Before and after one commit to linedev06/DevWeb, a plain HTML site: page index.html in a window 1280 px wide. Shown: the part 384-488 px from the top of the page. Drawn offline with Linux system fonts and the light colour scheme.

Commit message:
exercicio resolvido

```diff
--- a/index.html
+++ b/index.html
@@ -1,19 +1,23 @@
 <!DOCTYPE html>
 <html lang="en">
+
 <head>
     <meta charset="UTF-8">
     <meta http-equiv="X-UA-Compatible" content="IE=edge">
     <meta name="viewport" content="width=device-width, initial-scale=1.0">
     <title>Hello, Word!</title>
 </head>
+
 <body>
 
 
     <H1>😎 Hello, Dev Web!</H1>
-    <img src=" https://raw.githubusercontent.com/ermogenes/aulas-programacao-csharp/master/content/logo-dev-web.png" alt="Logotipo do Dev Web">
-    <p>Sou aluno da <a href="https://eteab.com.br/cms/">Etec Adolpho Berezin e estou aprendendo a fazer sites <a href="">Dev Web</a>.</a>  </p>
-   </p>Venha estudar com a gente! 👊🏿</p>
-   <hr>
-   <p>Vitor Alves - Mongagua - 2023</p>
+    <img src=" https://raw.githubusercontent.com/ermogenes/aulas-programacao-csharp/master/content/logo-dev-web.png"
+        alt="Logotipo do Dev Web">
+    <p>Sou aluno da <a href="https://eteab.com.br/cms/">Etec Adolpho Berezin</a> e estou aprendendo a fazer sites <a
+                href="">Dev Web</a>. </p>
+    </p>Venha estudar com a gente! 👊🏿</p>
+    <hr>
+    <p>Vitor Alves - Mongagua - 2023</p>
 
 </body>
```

........

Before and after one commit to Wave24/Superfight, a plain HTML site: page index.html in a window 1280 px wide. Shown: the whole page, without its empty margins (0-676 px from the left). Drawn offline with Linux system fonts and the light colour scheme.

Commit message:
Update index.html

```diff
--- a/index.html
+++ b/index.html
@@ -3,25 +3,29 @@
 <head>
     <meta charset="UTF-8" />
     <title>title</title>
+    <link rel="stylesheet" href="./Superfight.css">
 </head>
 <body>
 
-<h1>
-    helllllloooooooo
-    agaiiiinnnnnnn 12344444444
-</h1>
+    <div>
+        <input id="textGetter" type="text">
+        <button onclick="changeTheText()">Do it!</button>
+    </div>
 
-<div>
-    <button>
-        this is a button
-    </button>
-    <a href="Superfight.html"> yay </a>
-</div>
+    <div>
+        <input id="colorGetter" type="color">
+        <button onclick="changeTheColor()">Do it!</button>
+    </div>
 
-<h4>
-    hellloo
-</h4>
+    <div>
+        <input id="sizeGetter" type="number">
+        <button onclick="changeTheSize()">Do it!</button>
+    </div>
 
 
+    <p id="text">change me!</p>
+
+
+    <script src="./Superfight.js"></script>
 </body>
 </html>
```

........

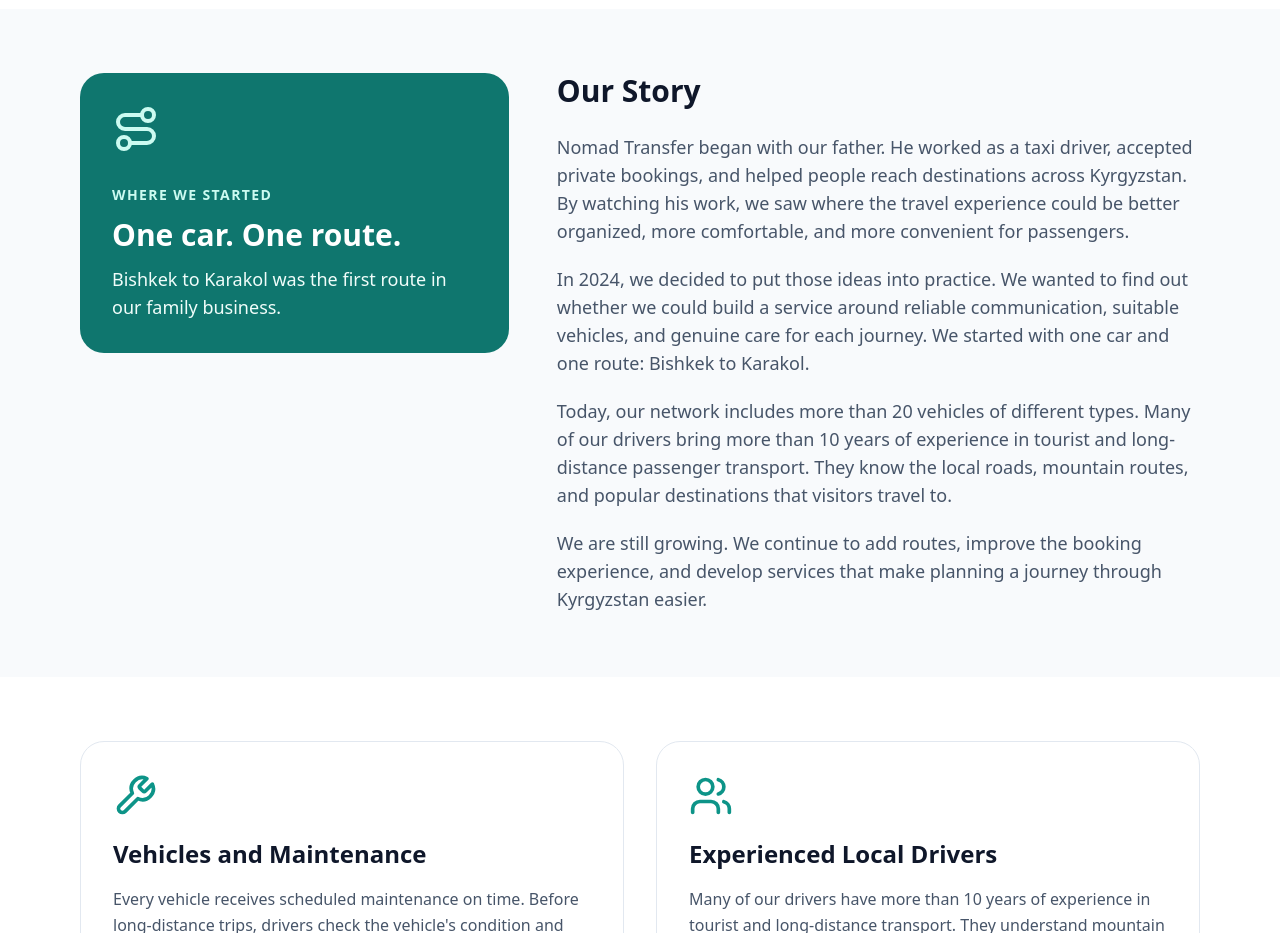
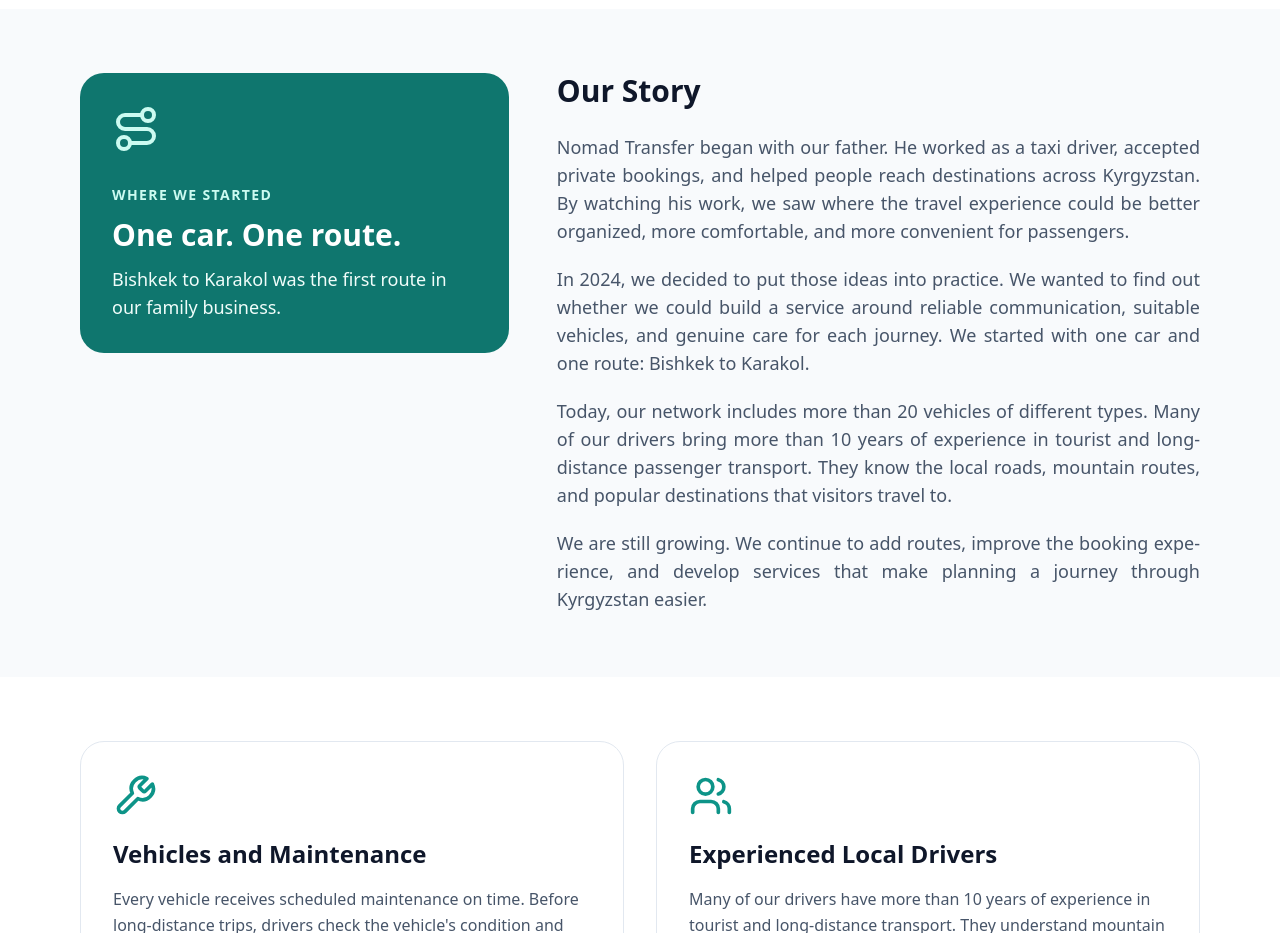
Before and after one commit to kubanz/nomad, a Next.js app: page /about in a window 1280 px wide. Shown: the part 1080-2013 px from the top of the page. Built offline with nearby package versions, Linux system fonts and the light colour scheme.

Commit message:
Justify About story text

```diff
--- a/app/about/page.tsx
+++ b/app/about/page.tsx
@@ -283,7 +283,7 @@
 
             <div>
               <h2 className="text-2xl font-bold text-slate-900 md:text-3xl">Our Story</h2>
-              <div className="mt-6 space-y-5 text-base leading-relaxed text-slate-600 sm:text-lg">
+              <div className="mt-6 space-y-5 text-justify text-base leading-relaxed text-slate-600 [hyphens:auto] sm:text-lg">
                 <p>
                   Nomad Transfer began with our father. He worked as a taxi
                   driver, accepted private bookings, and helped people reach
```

........

Exercise instructions: For the word "button", work out how many lines of the entries contain it, and state the number alone.

Solution to this exercise: 6